A prenup (also known as a prenuptial or premarital agreement) allows married couples to outline the financial aspects of their lives. And while there are some clear distinctions betweenwhat a prenup can and can’t do, this type of contract can generally afford protection that the parties might not get otherwise in a court of law.
There are several benefits to having a prenup. Couples can stipulate how property is distributed in the event of a divorce, superseding the normal community propertylaws of their state.
A prenup can outline certain responsibilities and/or agreements between the parties such as paying a spouse’s way through college or paying off individual debts. Prenups also allow couples to decide now about future financial matters and identify any heirlooms or other issues that might come up later during a distribution of your estate. Read more aboutwhat a prenup can and can’t do.
All the benefits aside, prenups are not right for everyone. Many soon-to-be spouses shy away from a prenup because they see it as a sign of distrust. In addition, if your prenup is found to be grossly unfair or biased, the court may set it aside and invoke standard community property laws anyway. Laws regarding prenups also vary from state to state, so you may find that what you want to stipulate isn’t allowable by law.
Also, most people don’t realize that prenups are not always air tight, and can be challenged in court. Read more about criteria for valid prenups.
Look at your individual situation. Prenups are generally designed to address financial and property matters. Do you have certain assets you want to protect in the event of a divorce? Do you own property or maintain a large savings that you’d like to keep separate from your marriage? Do you have kids from a previous marriage or own part or all of a business? Do you have plans to leave portions of your estate to someone other than your soon-to-be-spouse?
If you answer yes to any of these questions, you might find a prenup to be a useful tool. But the most important factor to consider is whether you and your spouse will be comfortable with such a contract. Many couples view prenups as a wedge between them and have difficulty overcoming the emotional ramifications of the document. When deciding whether or not you need a prenup, be sure to consider all the possible outcomes.
Most pre-marital agreements govern the terms of the divorce, which enable the parties to end their marriage more quickly and without the need for court intervention. However, pre-marital agreements do not always result in a faster or less expensive divorce. Prenuptial agreements can be challenged, so there can even be litigation surrounding the validity of the prenup itself…resulting in what could even be a longer, more expensive divorce process.
For those with significant assets to protect a prenuptial agreeement stil may be a good idea. Even though prenups are sometimes challenged during a divorce, a well-drafted one can, in some scenarios, be worth the time and expense.

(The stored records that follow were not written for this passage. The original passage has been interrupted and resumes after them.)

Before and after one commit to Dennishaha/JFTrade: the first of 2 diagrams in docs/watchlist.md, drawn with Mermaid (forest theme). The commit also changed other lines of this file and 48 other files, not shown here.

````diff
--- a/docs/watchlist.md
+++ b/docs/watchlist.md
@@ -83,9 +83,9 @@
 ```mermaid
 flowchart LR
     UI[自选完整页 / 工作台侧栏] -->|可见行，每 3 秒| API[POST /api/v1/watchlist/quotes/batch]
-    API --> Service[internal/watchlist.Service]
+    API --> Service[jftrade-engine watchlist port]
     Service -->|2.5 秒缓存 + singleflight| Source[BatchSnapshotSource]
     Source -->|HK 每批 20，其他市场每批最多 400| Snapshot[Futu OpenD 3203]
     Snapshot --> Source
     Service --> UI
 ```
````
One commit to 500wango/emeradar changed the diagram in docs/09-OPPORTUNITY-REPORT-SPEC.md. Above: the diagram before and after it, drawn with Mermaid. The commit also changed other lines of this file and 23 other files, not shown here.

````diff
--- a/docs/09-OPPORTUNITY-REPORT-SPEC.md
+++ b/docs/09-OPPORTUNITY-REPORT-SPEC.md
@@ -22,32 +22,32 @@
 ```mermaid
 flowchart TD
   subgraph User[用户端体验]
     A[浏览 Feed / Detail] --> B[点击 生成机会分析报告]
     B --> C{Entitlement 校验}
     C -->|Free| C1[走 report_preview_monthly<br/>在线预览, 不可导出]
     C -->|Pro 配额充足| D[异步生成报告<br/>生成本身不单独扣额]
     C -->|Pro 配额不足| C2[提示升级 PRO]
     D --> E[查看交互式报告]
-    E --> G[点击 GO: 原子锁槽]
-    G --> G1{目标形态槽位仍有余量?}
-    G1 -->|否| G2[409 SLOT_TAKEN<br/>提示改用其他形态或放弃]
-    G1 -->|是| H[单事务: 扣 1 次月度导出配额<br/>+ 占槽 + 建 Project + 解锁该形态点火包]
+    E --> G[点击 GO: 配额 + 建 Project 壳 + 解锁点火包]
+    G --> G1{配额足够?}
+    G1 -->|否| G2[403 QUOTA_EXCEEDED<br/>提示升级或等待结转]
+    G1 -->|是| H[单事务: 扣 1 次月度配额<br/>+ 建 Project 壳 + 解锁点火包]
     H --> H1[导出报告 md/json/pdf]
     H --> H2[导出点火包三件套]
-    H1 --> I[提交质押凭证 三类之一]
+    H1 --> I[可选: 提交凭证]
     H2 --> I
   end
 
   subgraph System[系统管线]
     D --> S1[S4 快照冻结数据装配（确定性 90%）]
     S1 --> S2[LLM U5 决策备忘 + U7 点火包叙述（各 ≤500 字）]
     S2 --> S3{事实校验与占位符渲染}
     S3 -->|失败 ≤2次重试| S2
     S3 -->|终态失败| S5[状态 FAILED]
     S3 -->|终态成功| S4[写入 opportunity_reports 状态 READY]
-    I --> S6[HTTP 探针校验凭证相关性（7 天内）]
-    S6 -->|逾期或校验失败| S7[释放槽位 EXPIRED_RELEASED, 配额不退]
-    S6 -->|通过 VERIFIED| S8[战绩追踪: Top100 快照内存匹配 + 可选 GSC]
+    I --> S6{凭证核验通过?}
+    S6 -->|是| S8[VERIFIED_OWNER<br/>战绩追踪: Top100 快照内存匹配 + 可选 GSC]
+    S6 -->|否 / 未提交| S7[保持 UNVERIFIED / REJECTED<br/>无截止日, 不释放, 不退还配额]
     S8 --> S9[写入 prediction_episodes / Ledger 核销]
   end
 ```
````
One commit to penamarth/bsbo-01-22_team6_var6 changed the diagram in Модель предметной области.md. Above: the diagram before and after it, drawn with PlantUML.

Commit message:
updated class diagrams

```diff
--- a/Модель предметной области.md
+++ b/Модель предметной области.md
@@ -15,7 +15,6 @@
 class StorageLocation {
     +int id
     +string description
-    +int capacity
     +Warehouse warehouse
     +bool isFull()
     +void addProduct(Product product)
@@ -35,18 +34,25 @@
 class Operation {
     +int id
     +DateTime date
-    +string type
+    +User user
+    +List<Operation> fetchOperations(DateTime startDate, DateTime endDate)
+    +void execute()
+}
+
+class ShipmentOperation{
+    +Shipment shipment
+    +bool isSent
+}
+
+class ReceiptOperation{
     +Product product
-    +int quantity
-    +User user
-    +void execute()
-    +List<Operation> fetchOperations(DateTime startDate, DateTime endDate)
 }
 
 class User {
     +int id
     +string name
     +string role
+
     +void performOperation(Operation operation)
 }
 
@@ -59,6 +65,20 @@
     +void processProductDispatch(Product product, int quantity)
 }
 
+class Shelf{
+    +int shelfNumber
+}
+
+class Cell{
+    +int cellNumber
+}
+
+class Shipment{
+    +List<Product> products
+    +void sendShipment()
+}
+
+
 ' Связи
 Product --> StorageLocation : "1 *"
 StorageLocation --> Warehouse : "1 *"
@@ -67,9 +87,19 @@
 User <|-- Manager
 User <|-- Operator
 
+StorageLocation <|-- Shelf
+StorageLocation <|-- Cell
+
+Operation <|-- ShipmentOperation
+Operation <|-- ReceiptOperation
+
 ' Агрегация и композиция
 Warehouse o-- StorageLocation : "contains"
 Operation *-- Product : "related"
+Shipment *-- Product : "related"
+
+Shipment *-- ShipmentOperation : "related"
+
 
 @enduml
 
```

Read more about criteria for valid prenups.
If you decide to look further into entering into a prenuptial agreement and your situation is pretty simple in terms of assets, you may want to consider looking at state-specific prenuptial forms
What happens if I set up the prenup in CA where I am living now and later move to NY to reside permanently after the marriage?